NYBC Study: NYC’s Electricity Supply at Risk
With the possibility of Indian Point Energy Center closing and the potential for a strong economic recovery, New York City needs to be prepared to add enough electric generating capacity to prevent blackouts and price spikes, according to a recently released New York Building Congress report.
The report, Electricity Outlook: Powering New York City Through 2030, concludes that current in-city generation and transmission capacity is sufficient to meet the city’s electrical needs through 2015 but that 1,000 megawatts of capacity needs to be added between 2014 and 2016, in addition to projects currently in the works to meet future needs. The group says that 1,100 MW of electric-generating capacity is expected to be added within the next year, with 700 megawatts to be added by 2015. Additionally, an electrical transmission line that will run under the Hudson River is expected to be completed by 2013.

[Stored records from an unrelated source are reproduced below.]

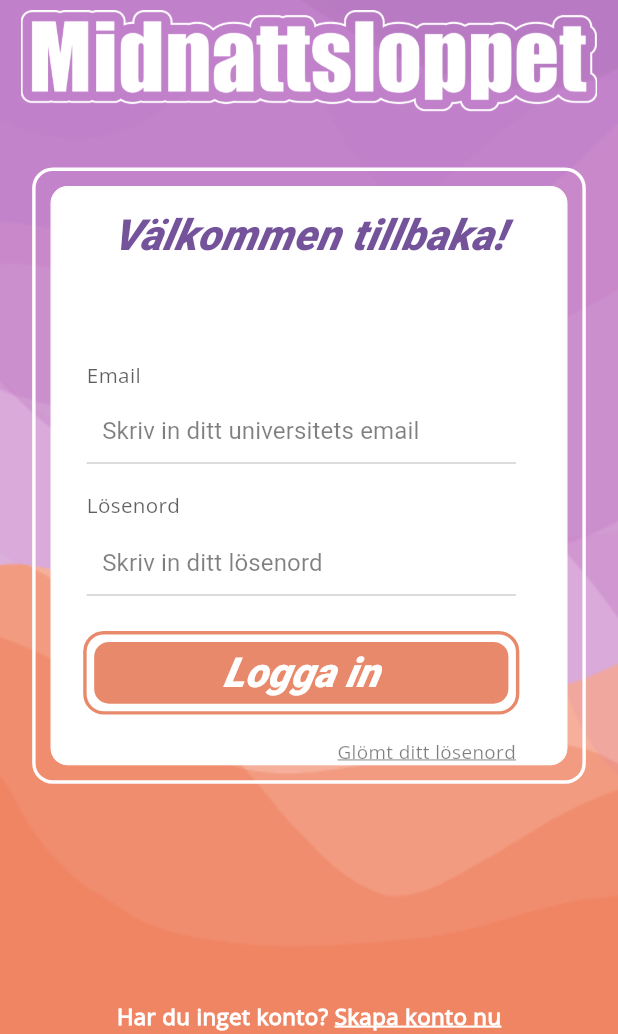
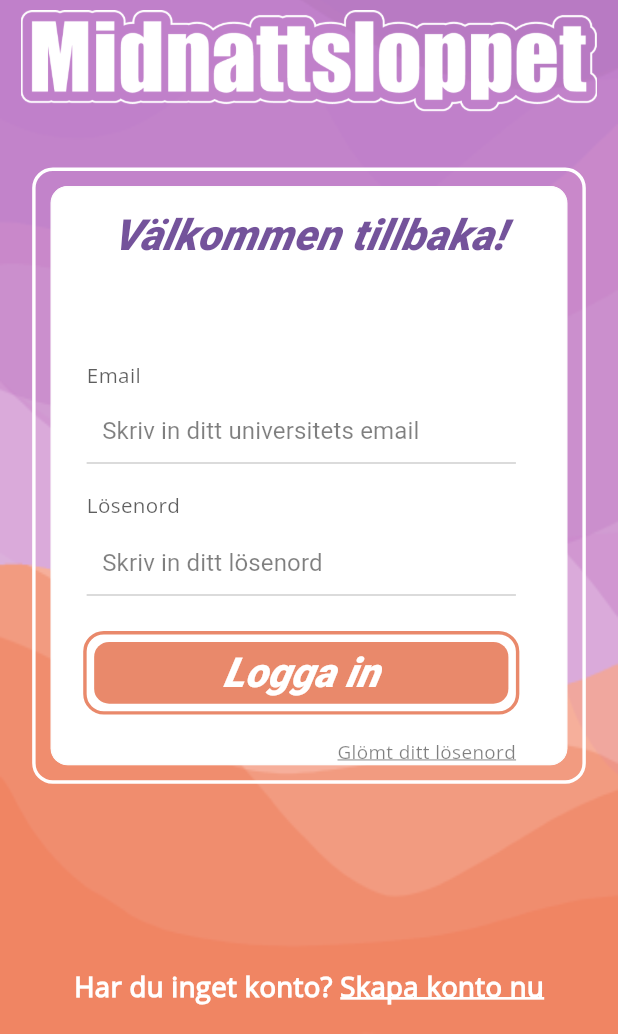
Before and after one commit to BillboEliasJohansson/Studentloppet-Frontend, a Flutter app: the screen it shows after launch, on a phone screen of 412 x 824 dp, the part 202-1236 px from its top. Run offline on Flutter 3.47's test engine with Material 3 defaults, Android fonts, the phone set to English and light mode, and no system bars; our stand-ins replace cached_network_image, fl_chart, flutter_svg, geolocator, google_maps_flutter, location and 1 more; missing offline and left inert: flutter_polyline_points, gif; Roboto replaces fonts that are missing (Roboto Flex Black Italic).

Commit message:
increased size of sign up

```diff
--- a/lib/Screens/login_signup/login_screen.dart
+++ b/lib/Screens/login_signup/login_screen.dart
@@ -165,7 +165,7 @@ class _SignupScreenState extends State<LoginScreen> {
                         ),
                       )),
                   SizedBox(
-                    height: 120.h,
+                    height: 100.h,
                   ),
                   Align(
                     alignment: Alignment.center,
@@ -174,7 +174,7 @@ class _SignupScreenState extends State<LoginScreen> {
                       children: [
                         Text(
                           "Har du inget konto? ",
-                          style: CustomTextStyles.smallTextWhite,
+                          style: CustomTextStyles.smallTextWhite
                         ),
                         GestureDetector(
                           onTap: () {
--- a/lib/theme/custom_text_style.dart
+++ b/lib/theme/custom_text_style.dart
@@ -79,11 +79,11 @@ class CustomTextStyles {
       );
   static get smallTextWhite => theme.textTheme.bodyLarge!.copyWith(
         color: appTheme.whiteA700,
-        fontSize: 13.fSize,
+        fontSize: 16.fSize,
       );
   static get smallTextWhiteUnderlined => theme.textTheme.bodyLarge!.copyWith(
       color: appTheme.whiteA700,
-      fontSize: 13.fSize,
+      fontSize: 16.fSize,
       decoration: TextDecoration.underline);
 
   static get titleLargePassionOne =>
```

Since the last analysis reported by the NYBC in 2005, two transmission facilities have been completed and 1,320 MW of generating and transmission capacity has been added. The new facilities and the Hudson River line are expected to add 1,310 megawatts to the in-city supply.
However, a separate report issued in April by the New York Independent System Operator says that if demand grows as currently forecast, “it will take at least 10 years for a capacity need to occur, assuming planned additions occur and there are no unplanned retirements.”
NYBC Energy Committee chairman John Gilbert says he believes that NYISO’s report shows only a best-case scenario and that precautions still need to be taken. The NYBC report says that besides potential closure of Indian Point Energy Center and economic growth, other risks include the unplanned retiring of power plants due to pending state and federal environmental legislation that would limit certain emissions and pollutants and impact more than half of the city’s generating capacity, as recognized by the NYISO report.
“Rather than allowing ourselves to be lulled into a false sense of security, we need to be prepared in advance should Indian Point be shut down or should we be fortunate enough to experience stronger economic growth than predicted over the next five years,” Gilbert says. “Such scenarios are a distinct possibility and must be factored into any discussion of future energy needs.”
Governor Andrew Cuomo has expressed continuous determination to close Indian Point.
“Whether you agree with his viewpoint or not, his [Cuomo’s] intentions must be taken seriously,” adds NYBC president Richard T. Anderson. “At the same time, no one should fall under the illusion that Indian Point can shut down prior to the creation of new generating sources.” Moving a new power plant or transmission line through the regulatory, financing and construction process is timely and needs to be started now, he adds.